Aim of the task - Among the entries below, find the lines that contain the string "varnothing". State only how many there are.

Revision comparison data:
::::
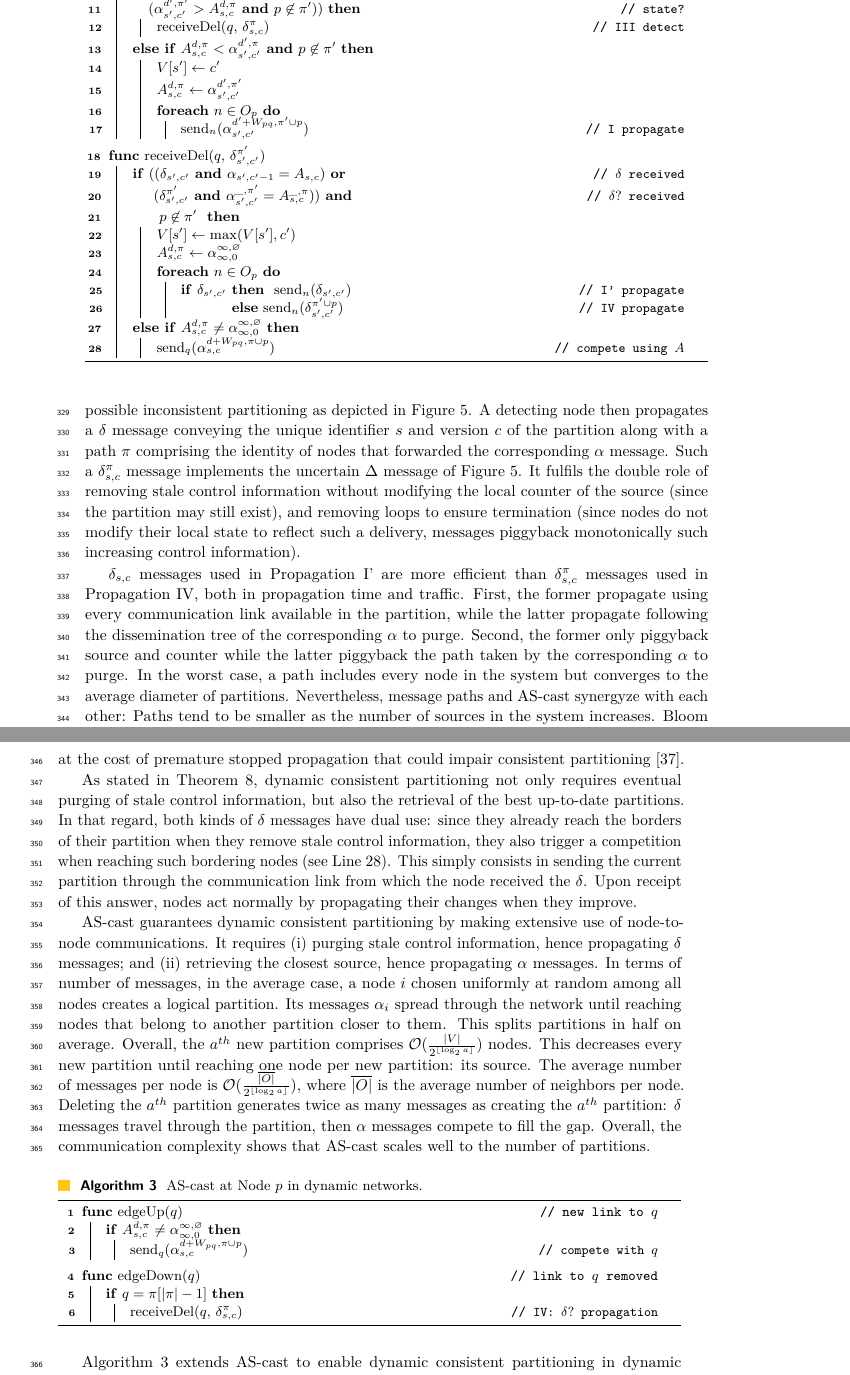
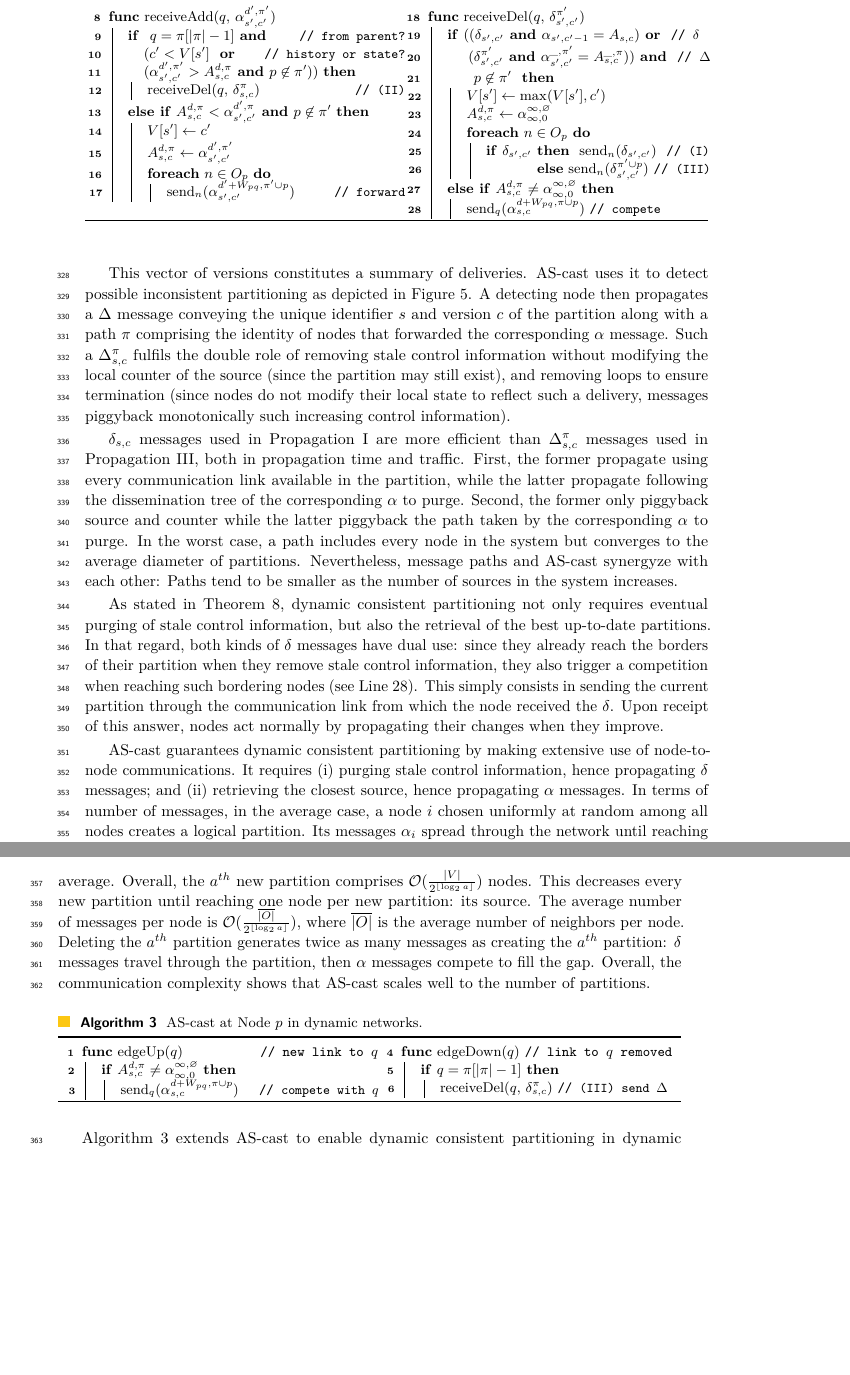
Before and after one commit to parchemins/paper-ascast-tex, a LaTeX paper (paper.tex, which reads input/algoascast.tex, input/algoedges.tex, input/proposal.tex): two parts of pages 10 and 11 of 18 before the commit and two parts of pages 10 and 11 of 17 after it, joined at a grey line, cut at the place of the change, the shorter picture padded with empty space. Compiled offline with pdfLaTeX.

Commit message:
updated three-phase purge, small changes in implem, two column algo, smaller expe figs: 17 pages

```diff
--- a/input/algoascast.tex
+++ b/input/algoascast.tex
@@ -18,4 +20,5 @@ $V \leftarrow \varnothing$;~ $V[p] \leftarrow 0$ \tcp*[r]{vector of versions}
 
+\begin{multicols}{2}
 \Function{\textup{\texttt{Add ( )}}} { % \hfill [if $V[p]\equiv 0 \mod 2 $]} } {
   \textup{\smash{receiveAdd($p$, $\alpha_{p, V[p] + 1}^{0, \varnothing}$)}}\label{line:ascast_add}
 }
@@ -29,19 +33,20 @@ $V \leftarrow \varnothing$;~ $V[p] \leftarrow 0$ \tcp*[r]{vector of versions}
 \BlankLine
 \BlankLine
 
+\begin{multicols}{2}
 \Function{\textup{receiveAdd($q$, $\alpha_{s', c'}^{d', \pi'}$)}}
   %\tcp*[f]{\footnotesize{receive $\alpha$ from $q$}}}
   {
-    \uIf(\tcp*[f]{\footnotesize{state?}}) {\hphantom{$($}$q = \pi[|\pi| - 1] \algoAnd$\tcp*[f]{{\footnotesize{$\alpha$ and $A$ come from $q$?}}}\\
-    \hphantom{\textbf{if}} $(c' < V[s'] \,\, \algoOr$\tcp*[f]{\footnotesize{history?}\label{line:ascast_version}}\\
+    \uIf{\hphantom{$($}$q = \pi[|\pi| - 1] \algoAnd$\tcp*[f]{{\footnotesize{from parent?}\hspace{0.5em}}}\\
+    \hphantom{\textbf{if}} $(c' < V[s'] \,\, \algoOr$\tcp*[f]{\footnotesize{history or state?}\label{line:ascast_version}\hspace{0.5em}}\\
     \hphantom{\textbf{if}} \smash{$(\alpha_{s', c'}^{d', \pi'} > A_{s, c}^{d, \pi} \algoAnd  p\not\in \pi'))$}\label{line:detectA}} {
-        \textup{receiveDel($q$, $\delta_{s, c}^{\pi}$)} \tcp*[r]{\footnotesize{III detect}}
+        \textup{receiveDel($q$, $\delta_{s, c}^{\pi}$)} \tcp*[r]{\footnotesize{(II)}\hspace{0.5em}}
     }
     \uElseIf {$A_{s, c}^{d, \pi} < \alpha_{s', c'}^{d', \pi} \algoAnd p \not\in \pi'$  } {
           $V[s'] \leftarrow c'$ \;
           $A_{s, c}^{d, \pi} \leftarrow \alpha_{s', c'}^{d', \pi'}$ \;
           \ForEach{$n \in O_p$} {
-            send$_n$(\smash{$\alpha_{s', c'}^{d' + W_{pq}, \pi' \cup p}$)}\tcp*[r]{\footnotesize{I propagate}\label{line:ascast_better}}
+            send$_n$(\smash{$\alpha_{s', c'}^{d' + W_{pq}, \pi' \cup p}$)}\tcp*[r]{\footnotesize{forward}\label{line:ascast_better}\hspace{0.5em}}
           }
 
      }
@@ -49,30 +54,47 @@ $V \leftarrow \varnothing$;~ $V[p] \leftarrow 0$ \tcp*[r]{vector of versions}
 
 
 
-\BlankLine
-
 \Function{\textup{receiveDel($q$, $\delta_{s', c'}^{\pi'}$)}
 %  \tcp*[f]{\footnotesize \smash{$r_p (\delta_{s', c'})$ \textup{\texttt{or}} $r_p (\delta_{s', c'}^{\pi'})$}}
 } {
   \uIf {$((\delta_{s', c'} \algoAnd \alpha_{s', c'-1} = A_{s, c})  \algoOr$
-    \tcp*[f]{\footnotesize{$\delta$ received}}\\
-    \hphantom{\textbf{if} } $(\delta_{s',c'}^{\pi'}  \algoAnd  \alpha_{s', c'}^{\_, \pi'} = A_{s, c}^{\_, \pi}))  \algoAnd$ \tcp*[f]{\footnotesize{$\delta?$ received}}\\
+    \tcp*[h]{\footnotesize{$\delta$}}\\
+    \hphantom{\textbf{if} } $(\delta_{s',c'}^{\pi'}  \algoAnd  \alpha_{s', c'}^{\_, \pi'} = A_{s, c}^{\_, \pi}))  \algoAnd$ \tcp*[h]{\footnotesize{$\Delta$}}\\
     \hphantom{\textbf{if} $($} $p \not\in \pi'$ \label{line:notloopingB}} {
      $V[s'] \leftarrow \max(V[s'], c')$ \;
      $A_{s, c}^{d, \pi} \leftarrow \alpha_{\infty, 0}^{\infty, \varnothing}$ \;
 
     \ForEach{$n \in O_p$}{
-      \lIf(\tcp*[f]{\footnotesize{I' propagate}}) {\smash{$\delta_{s', c'}$}} {
+      \lIf(\tcp*[h]{\footnotesize{(I)}}) {\smash{$\delta_{s', c'}$}} {
         send$_n$(\smash{$\delta_{s', c'}$)}
       }
-      \hphantom{\textbf{if} $\delta_{s', c'}^{\pi'}$}~\textbf{else} send$_n$(\smash{$\delta_{s', c'}^{\pi'\cup p}$)} \tcp*[f]{\footnotesize{IV propagate}}
+      \hphantom{\textbf{if} $\delta_{s', c'}^{\pi'}$}~\textbf{else} send$_n$(\smash{$\delta_{s', c'}^{\pi'\cup p}$)}~\tcp*[h]{\footnotesize{(III)}}
     }
 
   }\uElseIf{$A_{s, c}^{d, \pi} \neq \alpha_{\infty, 0}^{\infty, \varnothing}$} {
      \textup{send$_q$($\alpha_{s, c}^{d + W_{pq}, \pi \cup p}$)}
-     \tcp*[r]{\label{line:ascast_compete}\footnotesize{compete using $A$}}
+     \tcp*[h]{\label{line:ascast_compete}\footnotesize{compete}}
   }
 }
+
+\end{multicols}
+
+\BlankLine
+
+%% \Function{\textup{edgeUp($q$)} \tcp*[f]{new link to $q$}}  {
+%%     \If {$A_{s, c}^{d, \pi} \neq \alpha_{\infty, 0}^{\infty, \varnothing}$} {
+%%          \textup{send$_q$($\alpha_{s, c}^{d + W_{pq}, \pi \cup p}$)}
+%%          \tcp*[r]{\label{line:compete}\footnotesize{compete with $q$}}}
+%% }
+
+%% \BlankLine
+
+%% \Function{\textup{edgeDown($q$)} \tcp*[f]{link to $q$ removed}} {
+%%   \If {$q = \pi[|\pi| - 1]$} {
+%%     \textup{receiveDel($q$, $\delta_{s, c}^{\pi}$)} \tcp*[r]{\footnotesize IV: $\delta?$ propagation}
+%%   }
+%% }
+
 
 %%% Local Variables:
 %%% mode: latex
--- a/input/algoedges.tex
+++ b/input/algoedges.tex
@@ -1,20 +1,27 @@
 \SetKwProg{Function}{func}{}{}
+
+\SetInd{0.2em}{1em}
 
 \small
 
 \DontPrintSemicolon
 \LinesNumbered
 
-\Function{\textup{edgeUp($q$)} \tcp*[f]{new link to $q$}}  {
+\begin{multicols}{2}
+\Function{\textup{edgeUp($q$)} \tcp*[f]{new link to $q$\hspace{0.5em}}}  {
     \If {$A_{s, c}^{d, \pi} \neq \alpha_{\infty, 0}^{\infty, \varnothing}$} {
          \textup{send$_q$($\alpha_{s, c}^{d + W_{pq}, \pi \cup p}$)}
-         \tcp*[r]{\label{line:compete}\footnotesize{compete with $q$}}}
+         \tcp*[r]{\label{line:compete}\footnotesize{compete with $q$}\hspace{0.5em}}}
 }
 
-\BlankLine
+% \BlankLine
 
-\Function{\textup{edgeDown($q$)} \tcp*[f]{link to $q$ removed}} {
+\Function{\textup{edgeDown($q$)} \tcp*[h]{link to $q$ removed}} {
   \If {$q = \pi[|\pi| - 1]$} {
-    \textup{receiveDel($q$, $\delta_{s, c}^{\pi}$)} \tcp*[r]{\footnotesize IV: $\delta?$ propagation}
+    \textup{receiveDel($q$, $\delta_{s, c}^{\pi}$)} \tcp*[h]{\footnotesize (III) send $\Delta$}
   }
 }
+
+\end{multicols}
+
+\BlankLine
--- a/input/proposal.tex
+++ b/input/proposal.tex
@@ -573,19 +574,18 @@ that every \process only acknowledges a small subset of sources.
 This vector of versions constitutes a summary of deliveries. \NAME
 uses it to detect possible inconsistent partitioning as depicted in
 Figure~\ref{fig:proofB}. A detecting \process then propagates a
-$\delta$ message conveying the unique identifier $s$ and version $c$
+$\Delta$ message conveying the unique identifier $s$ and version $c$
 of the partition along with a path $\pi$ comprising the identity of
 \processes that forwarded the corresponding $\alpha$ message. Such a
-$\delta_{s, c}^{\pi}$ message implements the uncertain $\Delta$
-message of Figure~\ref{fig:proofB}. It fulfils the double role of
-removing stale control information without modifying the local counter
-of the source (since the partition may still exist), and removing
-loops to ensure termination (since \processes do not modify their
-local state to reflect such a delivery, messages piggyback
-monotonically such increasing control information).
+$\Delta_{s, c}^{\pi}$ fulfils the double role of removing stale
+control information without modifying the local counter of the source
+(since the partition may still exist), and removing loops to ensure
+termination (since \processes do not modify their local state to
+reflect such a delivery, messages piggyback monotonically such
+increasing control information).
 
-$\delta_{s, c}$ messages used in Propagation~I' are more efficient
-than $\delta_{s, c}^\pi$ messages used in Propagation~IV, both in
+$\delta_{s, c}$ messages used in Propagation~I are more efficient than
+$\Delta_{s, c}^\pi$ messages used in Propagation~III, both in
 propagation time and traffic. First, the former propagate using every
 communication link available in the partition, while the latter
 propagate following the dissemination tree of the corresponding
@@ -595,10 +595,11 @@ $\alpha$ to purge.  In the worst case, a path includes every \process
 in the system but converges to the average diameter of
 partitions. Nevertheless, message paths and \NAME synergyze with each
 other: Paths tend to be smaller as the number of sources in the system
-increases. Bloom filters could introduce another trade-off by further
-decreasing the size of path data structures at the cost of premature
-stopped propagation that could impair consistent
-partitioning~\cite{whitaker2002forwarding}.
+increases.
+%% Bloom filters could introduce another trade-off by further
+%% decreasing the size of path data structures at the cost of premature
+%% stopped propagation that could impair consistent
+%% partitioning~\cite{whitaker2002forwarding}.
 
 As stated in Theorem~\ref{theo:dcp}, dynamic consistent partitioning
 not only requires eventual purging of stale control information, but
@@ -648,7 +649,7 @@ number of partitions.
 %% partition deletion is identical to the number of messages of the
 %% corresponding partition creation.
 
-\begin{algorithm}
+\begin{algorithm}[h!]
   \input{input/algoedges.tex}
   \caption{\label{algo:edges}\NAME at \Process~$p$ in dynamic networks.}
 \end{algorithm}
--- a/paper.tex
+++ b/paper.tex
@@ -13,6 +13,7 @@
 %% algorithms
 \usepackage{algorithmicx}
 \usepackage[ruled, linesnumbered, noend]{algorithm2e}
+\usepackage{multicol}
 
 %% images
 \usepackage{graphicx}
```
Also changed, not shown: input/experiments.tex (+14 -2 lines), input/figproofB.tex (+5 -4 lines), input/algoascast.tex (7 more changed lines), input/proposal.tex (59 more changed lines).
::::
Reply - 8